|Stipanovic, Robert - Bob|
Submitted to: Biochemistry of Cotton Workshop
Publication Type: Proceedings
Publication Acceptance Date: 9/24/1994
Publication Date: N/A
Citation: Interpretive Summary:
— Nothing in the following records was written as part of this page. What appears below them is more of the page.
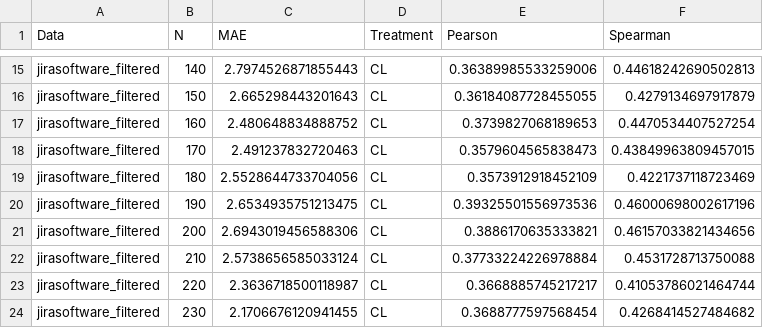
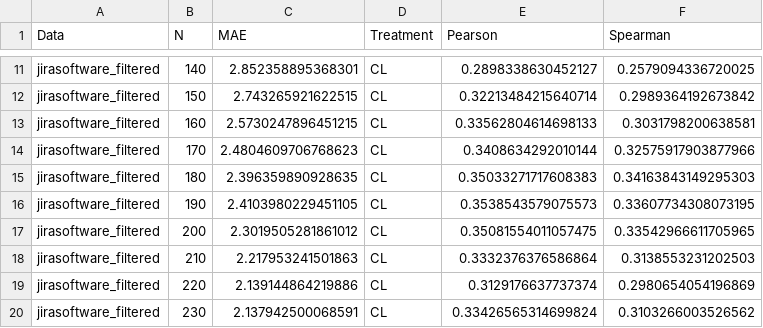
Before and after one commit to hil-se/StoryPointBias, a CSV file: Results/STD_comp_active_cont.csv, drawn as a sheet; only a part is shown, gaps mark what is left out; addresses are those after the commit; the diff covers the shown part only; the diff names each change by its address in the sheet, - before the commit and + after, or states it on an @@ line.

```diff
--- a/Results/STD_comp_active_cont.csv
+++ b/Results/STD_comp_active_cont.csv
-C11 (MAE): 2.7974526871855443
+C11 (MAE): 2.852358895368301
-E11 (Pearson): 0.36389985533259006
+E11 (Pearson): 0.2898338630452127
-F11 (Spearman): 0.44618242690502813
+F11 (Spearman): 0.2579094336720025
-C12 (MAE): 2.665298443201643
+C12 (MAE): 2.743265921622515
-E12 (Pearson): 0.36184087728455055
+E12 (Pearson): 0.32213484215640714
-F12 (Spearman): 0.4279134697917879
+F12 (Spearman): 0.2989364192673842
-C13 (MAE): 2.480648834888752
+C13 (MAE): 2.5730247896451215
-E13 (Pearson): 0.3739827068189653
+E13 (Pearson): 0.33562804614698133
-F13 (Spearman): 0.4470534407527254
+F13 (Spearman): 0.3031798200638581
-C14 (MAE): 2.491237832720463
+C14 (MAE): 2.4804609706768623
-E14 (Pearson): 0.3579604565838473
+E14 (Pearson): 0.3408634292010144
-F14 (Spearman): 0.43849963809457015
+F14 (Spearman): 0.32575917903877966
-C15 (MAE): 2.5528644733704056
+C15 (MAE): 2.396359890928635
-E15 (Pearson): 0.3573912918452109
+E15 (Pearson): 0.35033271717608383
-F15 (Spearman): 0.4221737118723469
+F15 (Spearman): 0.34163843149295303
-C16 (MAE): 2.6534935751213475
+C16 (MAE): 2.4103980229451105
-E16 (Pearson): 0.39325501556973536
+E16 (Pearson): 0.3538543579075573
-F16 (Spearman): 0.46000698002617196
+F16 (Spearman): 0.33607734308073195
-C17 (MAE): 2.6943019456588306
+C17 (MAE): 2.3019505281861012
-E17 (Pearson): 0.3886170635333821
+E17 (Pearson): 0.35081554011057475
-F17 (Spearman): 0.46157033821434656
+F17 (Spearman): 0.33542966611705965
-C18 (MAE): 2.5738656585033124
+C18 (MAE): 2.217953241501863
-E18 (Pearson): 0.37733224226978884
+E18 (Pearson): 0.3332376376586864
-F18 (Spearman): 0.4531728713750088
+F18 (Spearman): 0.3138553231202503
-C19 (MAE): 2.3636718500118987
+C19 (MAE): 2.139144864219886
-E19 (Pearson): 0.3668885745217217
+E19 (Pearson): 0.3129176637737374
-F19 (Spearman): 0.41053786021464744
+F19 (Spearman): 0.2980654054196869
-C20 (MAE): 2.1706676120941455
+C20 (MAE): 2.137942500068591
-E20 (Pearson): 0.3688777597568454
+E20 (Pearson): 0.33426565314699824
-F20 (Spearman): 0.4268414527484682
+F20 (Spearman): 0.3103266003526562
```
Also changed, not shown: 4 removed rows and 87 edited cells elsewhere in this file, Results/STD_active_cont.csv, 8 other files.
Technical Abstract: Phytoalexins are antibiotics that accumulate in plant cells in response to microbial attack. In this role they have a critical part in the resistance to most potential pathogens that attack the plant. Inoculation of cotton stele tissue with conidia of Verticillium dahliae induces the biosynthesis sesquiterpenoid phytoalexins such as: desoxyhemigossypol (dHG), desoxyhemigossypol-6-methyl ether (dMHG), hemigossypol (HG), hemigossypol-6-methyl ether (MHG) and gossypol (G). Methylation of the 3-hydroxyl group of phytoalexins from cotton stele tissue substantially reduces toxicity to pathogens. Adding the methyl group approximately doubles the amount of phytoalexin required for the same inhibitory effect on almost all fungi. This effect of methylation was true for both dHG and HG. The methylation reduces the water solubility of the phytoalexins. Thus, dHG but not dMHG is sufficiently toxic and soluble to completely inhibit most fungi without the aid of surfactant. The role of the phytoalexins in disease resistance has been studied extensively, but there has been only a limited amount of work describing the individual enzymes catalyzing the biosynthesis of the sesquiterpenoid phytoalexins. In this paper we describe the isolation and characterization of the dHG-O-methyltransferase. We propose that this enzyme catalyzes the transfer of a methyl group from S-adenosyl-L- methionine (SAM) to a ring hydroxyl group on dHG to form dMHG.